The trunk (this is an “American” car after all) is 10 percent bigger than before, with a capacity of 450 litres.
At the other end of the Cruze, under the bonnet, is the latest 4-cylinder, Euro 5 motor from GM.
Put together by Opel engineers, who will also use it in the upcoming Astra replacement, the DOHC powerplant is available as a 1.6 or 1.8.
Its technical features include variable valve timing on both the intake and exhaust phases, an electronic throttle and improved cooling performance.
The “hot” figures are 113bhp for the 1.6-litre and 141bhp for the 1.8-litre tested here.
Either a light-shifting 5-speed manual or a slick 6-speed automatic – the latter likely to be a strong selling point for the Cruze in Singapore – handles transmission duties.
We tried the 1.6 manual and the 1.8 auto.
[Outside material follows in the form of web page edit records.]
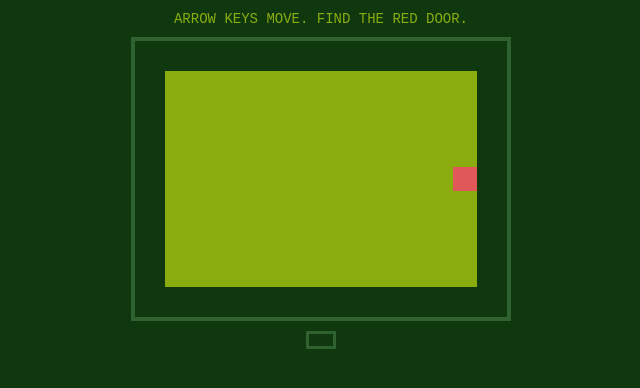
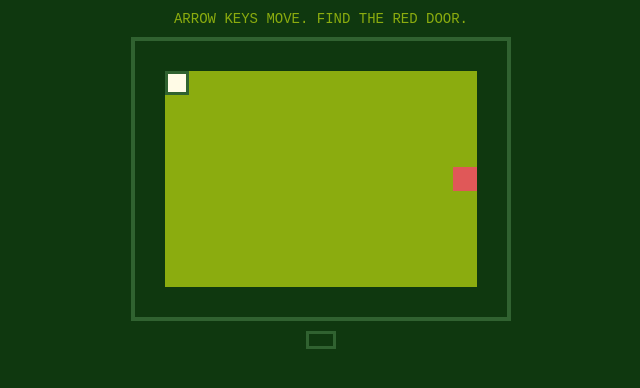
Before and after one commit to MeepTheTendie/devops-learning, a plain HTML site: page index.html in a window 1280 px wide. Shown: the part 62-450 px from the top of the page, without its empty margins (319-959 px from the left). Drawn offline with Linux system fonts and the light colour scheme.

Commit message:
Add missing player square

```diff
--- a/index.html
+++ b/index.html
@@ -9,7 +9,7 @@
 <body>
 <h1>DEVOPS QUEST</h1>
 <p class="tag">ARROW KEYS MOVE. FIND THE RED DOOR.</p>
-<div id="room"></div>
+<div id="room"><div id="player"></div></div>
 <p id="status"></p>
 <script src="game.js"></script>
 </body>
```
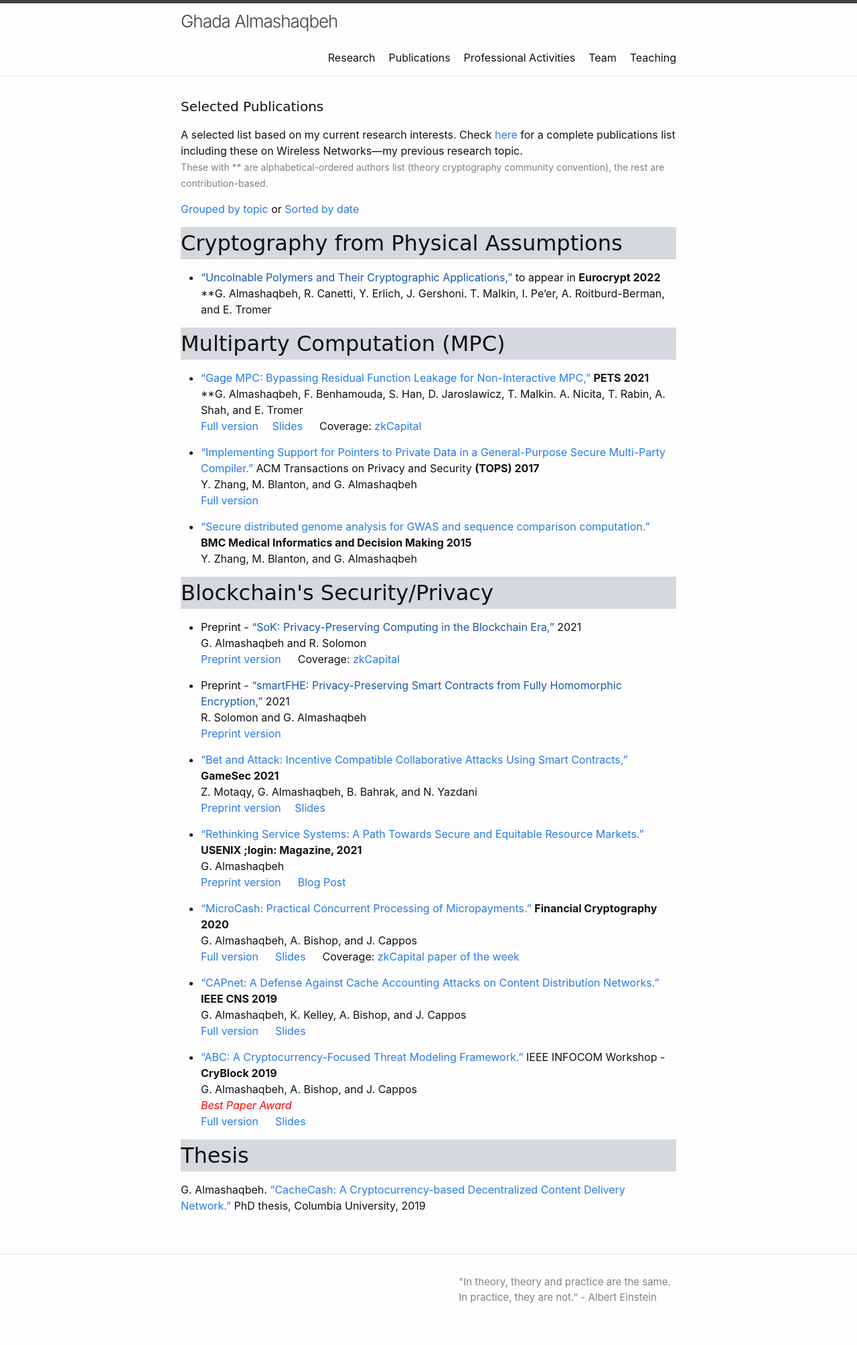
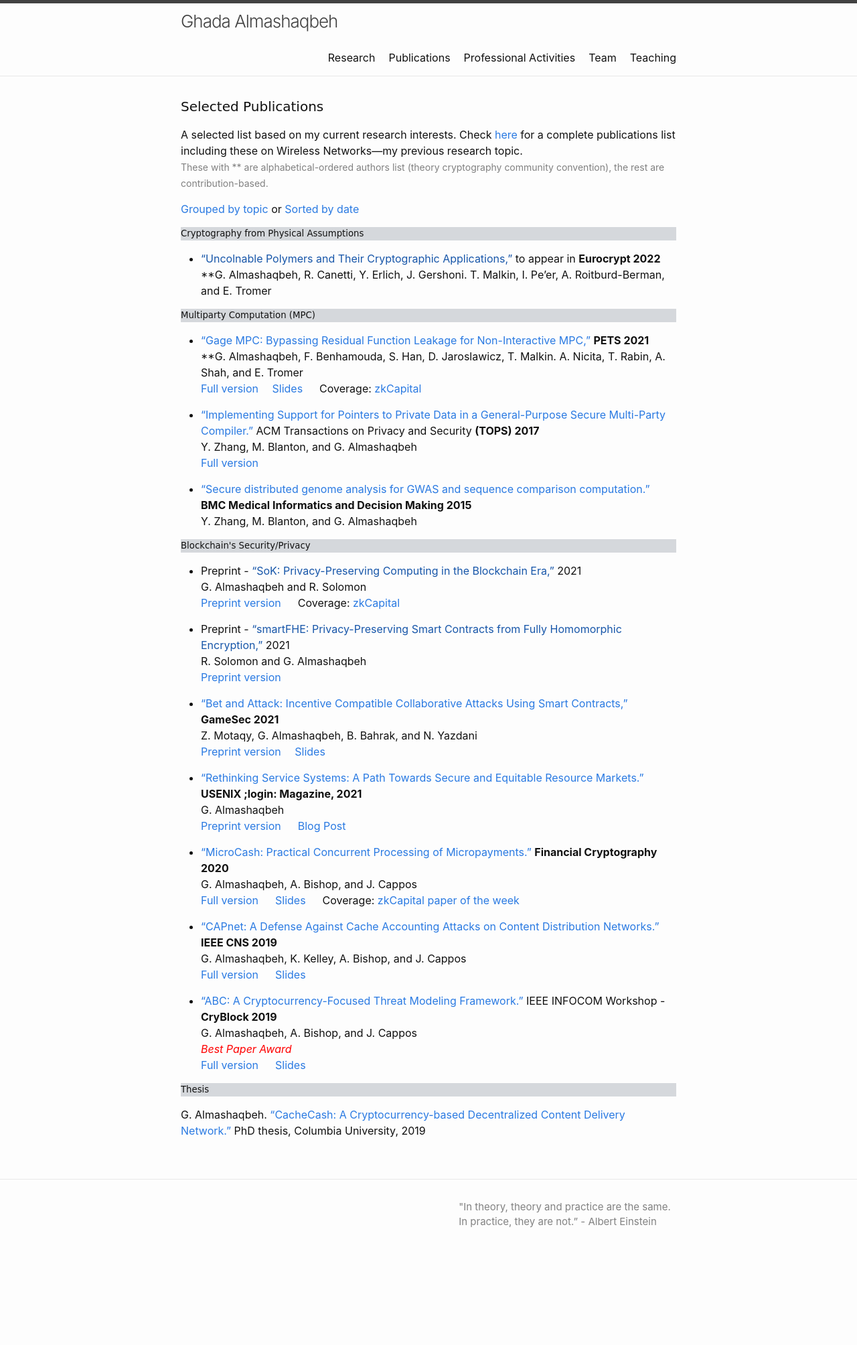
Before and after one commit to GhadaAlmashaqbeh/GhadaAlmashaqbeh.github.io, a Jekyll site: the page built from 02-publications.md, in a window 1280 px wide. Shown: the whole page at 67% size. Built offline with Jekyll 4.4.1, drawn with Linux system fonts in a browser that asks for light colours; after the commit the page ends 1896 px from its top, so only the background shows below that.

Commit message:
edit pub list

```diff
--- a/02-publications.md
+++ b/02-publications.md
@@ -11,12 +11,12 @@ A selected list based on my current research interests. Check [here](https://sch
 
 [Grouped by topic](https://ghadaalmashaqbeh.github.io/publications/) or [Sorted by date](https://ghadaalmashaqbeh.github.io/publications/by-date/)
 
-<h2 style="font-family: 'Comic Sans MS'; background-color:rgb(213, 216, 220);">Cryptography from Physical Assumptions</h2>
+<h5 style="font-family: 'Comic Sans MS'; background-color:rgb(213, 216, 220);">Cryptography from Physical Assumptions</h5>
 
 * ["Uncolnable Polymers and Their Cryptographic Applications,"]() to appear in **Eurocrypt 2022**<br/>
   \*\*G. Almashaqbeh, R. Canetti, Y. Erlich, J. Gershoni. T. Malkin, I. Pe’er, A. Roitburd-Berman, and E. Tromer<br/>
 
-<h2 style="font-family: 'Comic Sans MS'; background-color:rgb(213, 216, 220);">Multiparty Computation (MPC)</h2>
+<h5 style="font-family: 'Comic Sans MS'; background-color:rgb(213, 216, 220);">Multiparty Computation (MPC)</h5>
 
 * ["Gage MPC: Bypassing Residual Function Leakage for Non-Interactive MPC,"](https://sciendo.com/article/10.2478/popets-2021-0083) **PETS 2021**<br/>
   \*\*G. Almashaqbeh, F. Benhamouda, S. Han, D. Jaroslawicz, T. Malkin. A. Nicita, T. Rabin, A. Shah, and E. Tromer<br/>
@@ -30,7 +30,7 @@ A selected list based on my current research interests. Check [here](https://sch
 Y. Zhang, M. Blanton, and G. Almashaqbeh
 
 
-<h2 style="font-family: 'Comic Sans MS'; background-color:rgb(213, 216, 220);">Blockchain's Security/Privacy</h2>
+<h5 style="font-family: 'Comic Sans MS'; background-color:rgb(213, 216, 220);">Blockchain's Security/Privacy</h5>
 
 * Preprint - ["SoK: Privacy-Preserving Computing in the Blockchain Era,"]() 2021<br/>
   G. Almashaqbeh and R. Solomon <br/>
@@ -62,6 +62,6 @@ Y. Zhang, M. Blanton, and G. Almashaqbeh
   [Full version](https://arxiv.org/abs/1903.03422) &emsp; [Slides](../slides/abc-cryblock-2019.pdf)
 
 
-<h2 style="font-family: 'Comic Sans MS'; background-color:rgb(213, 216, 220);">Thesis</h2>
+<h5 style="font-family: 'Comic Sans MS'; background-color:rgb(213, 216, 220);">Thesis</h5>
 
 G. Almashaqbeh. ["CacheCash: A Cryptocurrency-based Decentralized Content Delivery Network."](https://academiccommons.columbia.edu/doi/10.7916/d8-kmv2-7n57) PhD thesis, Columbia University, 2019
```
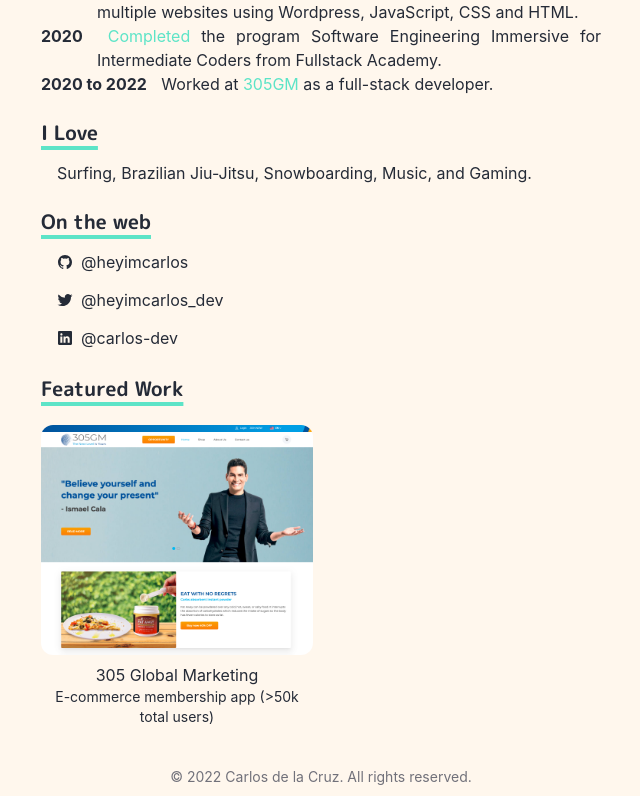
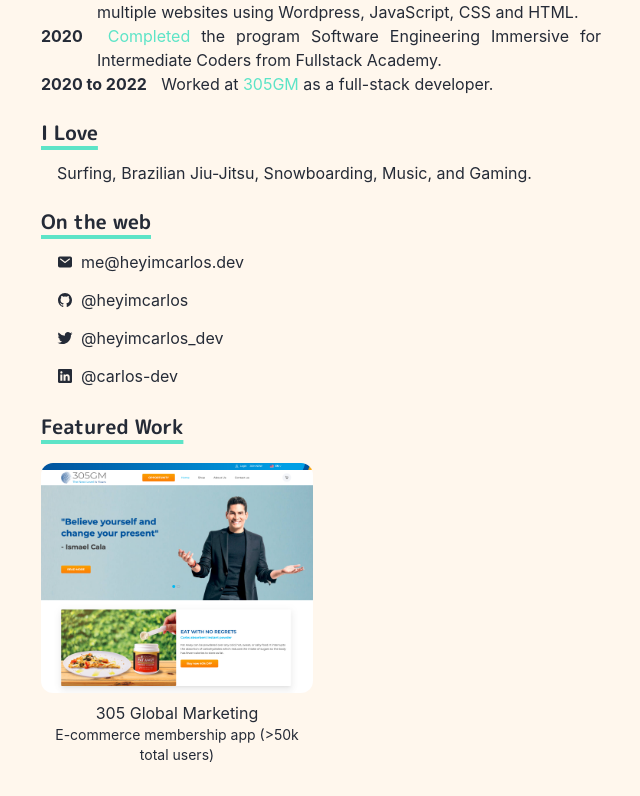
Before and after one commit to heyimcarlos/portfolio, an Astro site: page / in a window 1280 px wide. Shown: the part 779-1575 px from the top of the page, without its empty margins (319-959 px from the left). Built offline with nearby package versions, Linux system fonts and the light colour scheme; Astro itself is replaced by a stand-in of ours.

Commit message:
add contact option in social media section and header desktop nav

```diff
--- a/src/components/Header.astro
+++ b/src/components/Header.astro
@@ -18,7 +18,9 @@
       </a>
       <div class="items-center gap-6 hidden md:flex">
         <HeaderLink href="/">About</HeaderLink>
-        <!-- <HeaderLink href="/work">Work</HeaderLink> -->
+        <HeaderLink href="mailto:me@heyimcarlos.dev" target="_self"
+          >Contact</HeaderLink
+        >
         <!-- <HeaderLink href="/blog">Blog</HeaderLink> -->
         <HeaderLink href={SOURCE_URL}>
           <IoLogoGithub />
--- a/src/pages/index.astro
+++ b/src/pages/index.astro
@@ -4,7 +4,9 @@
   IoChevronForward,
   IoLogoTwitter,
   IoLogoGithub,
-  IoLogoLinkedin
+  IoLogoLinkedin,
+  IoMailOutline,
+  IoMail
 } from 'react-icons/io5/index.js'
 import { SITE_DESCRIPTION, SITE_TITLE } from '../config'
 import MotionSection from '../components/MotionSection'
@@ -138,6 +140,17 @@
           <ul>
             <ListItem>
               <a
+                href="mailto:me@heyimcarlos.dev"
+                target="_self"
+                class="underline-offset-[6px] decoration-2 hover:underline decoration-custom-teal"
+              >
+                <button class="inline-flex items-center"
+                  ><IoMail className="mr-2" /> me@heyimcarlos.dev</button
+                >
+              </a>
+            </ListItem>
+            <ListItem>
+              <a
                 href="https://github.com/heyimcarlos"
                 target="_blank"
                 class="underline-offset-[6px] decoration-2 hover:underline decoration-custom-teal"
```
Also changed, not shown: src/components/Footer.astro (+0 -9 lines).
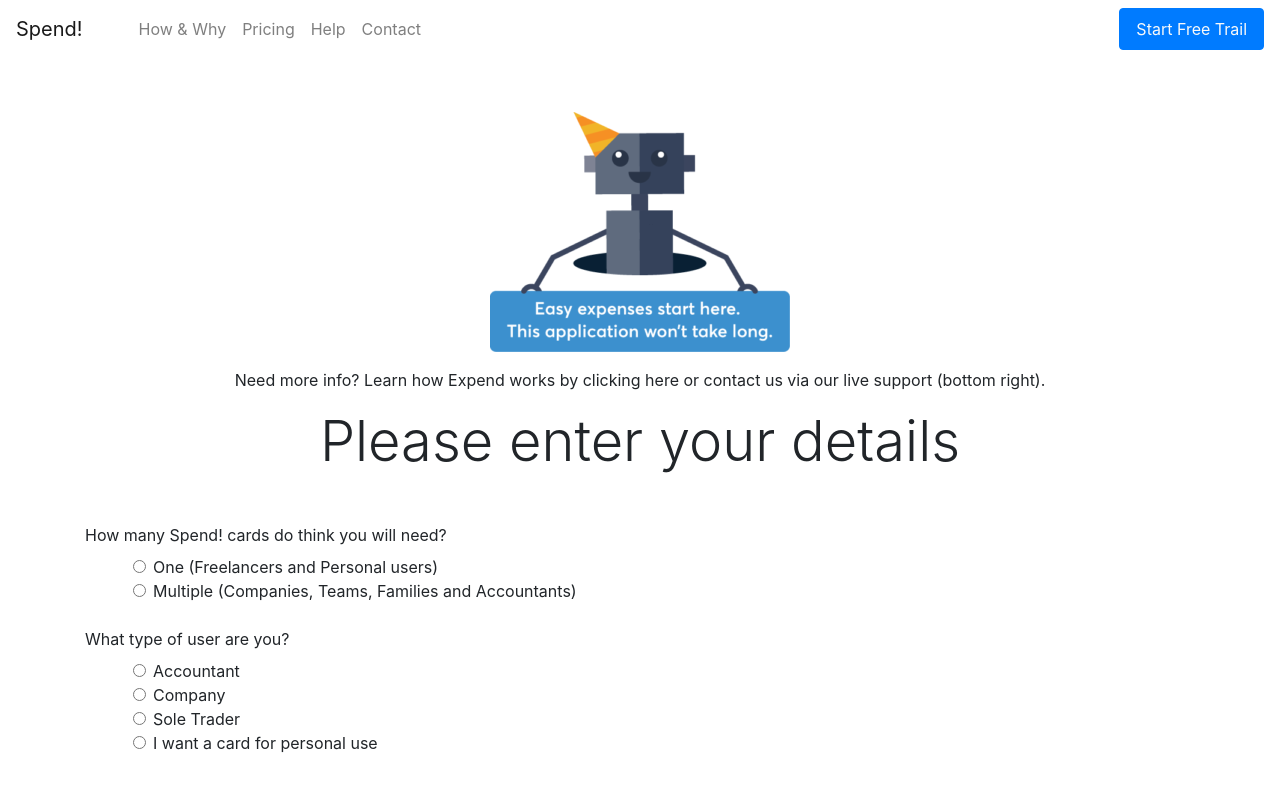
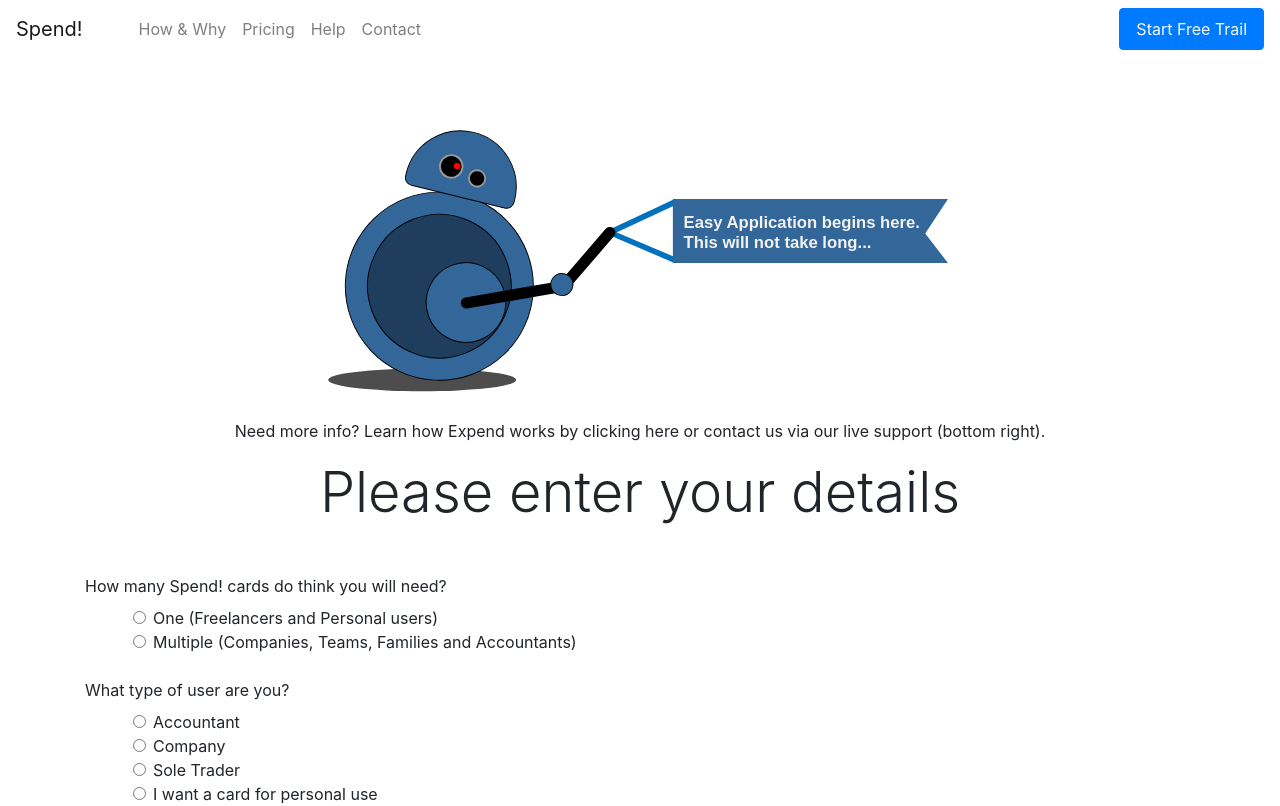
Before and after one commit to rajinder-yadav/spend-angular, an Angular app: page /free-trial in a window 1280 px wide. Shown: the top 806 px of the page. Built offline with nearby package versions, Linux system fonts and the light colour scheme; some icons are missing.

Commit message:
New custom image.

```diff
--- a/src/app/free-trial/free-trial.component.html
+++ b/src/app/free-trial/free-trial.component.html
@@ -1,7 +1,7 @@
 <div class="component">
   <div class="row">
     <div class="col">
-      <img class="img-fluid d-block mx-auto mt-5 mb-3" src="assets/images/signup/spend-robot-signup.png" alt="">
+      <img class="img-fluid d-block mx-auto mt-5 mb-3 w-50" src="assets/images/signup/spend-robot-signup.svg" alt="">
       <p class="text-center">Need more info? Learn how Expend works by clicking here or contact us via our live support (bottom right).</p>
       <p class="display-4 text-center mt-3 mb-5">Please enter your details</p>
     </div>
```
Also changed, not shown: src/assets/images/signup/spend-robot-signup.png (deleted), src/assets/images/signup/spend-robot-signup.svg (added).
The driving position is natural and affords a clear view outwards, making it even easier to work the gearbox and control the car.
Both engines are quite peaky and need at least 4000rpm on the clock before they get into their stride, but the bigger-capacity unit clearly has a stronger spread of torque across the entire rev range.
It’s a good thing, too, that you don’t have to stretch the 1.8 as much as the 1.6 to get a move on, because it sounds rough near the redline.
The 1.6-litre is always a sweeter worker, whether just “cruzing” along or rushing.
The ride quality is just right.
It’s pliant enough to absorb most tarmac imperfections, yet firm enough to feel “connected” to the road, especially over undulations.
Handling-wise, the Cruze controls body roll well and generates more grip than its slipshod OE Kumhos can muster.
But steering feedback is absent and it all feels functional rather than fun.
Compared to the Optra, the Cruze is a lot quieter and much tighter on the go.
Significant structural improvements, like a 140 percent increase in torsional rigidity, the use of 50 percent more high-strength steels and 30 per cent more spot welding, contribute greatly to this.
Also helping are the car’s comprehensive insulation measures.
On the safety front, the Cruze is covered by no less than six airbags as standard, a full set of five pre-tensioned 3-point seat belts, collapsible pedals and a provisional 5-star Euro NCAP occupant protection rating.
Even pedestrians who are hit by the Cruze are protected by a bonnet design that mitigates such impacts.
With the new Cruze coming soon, the old Optra Magnum is but a fast fading memory for cost-conscious motorists.
It won’t be totally forgotten, though, because Chevrolet intends to do a Lancer EX/GLX and continue selling the Thai-made Optra alongside its shiny successor shipped over from South Korea.
Chevrolet Cruze 1.8 (A)
Type Inline-4, 16-valves
Bore x stroke 80.5mm x 88.2mm
Compression ratio 10.5:1
Max power 141bhp at 6200rpm
Max torque 176Nm at 3800rpm
Power to weight 107.2bhp per tonne
Gearbox 6-speed automatic
Driven wheels Front
0-100km/h 11.5 seconds
Top speed 190km/h
Consumption 12.8km/L (combined)
Front MacPherson struts, coil springs
Rear Torsion beam, coil springs
Front / Rear Ventilated discs / Discs
Type Kumho Solus KH17
Size 205/60 R16
Traction aids ABS, traction control
Kerb weight 1315kg
Turning circle 10.9m
Price incl. COE To be advised
Warranty 3 years/100,000km
+ Modern and handsome design throughout, well-equipped and well-insulated interior, comfortable ride and easy drivability|
– Cut-price plastics here and there, standard tyres hamper the handling, will cost more than the Optra Magnum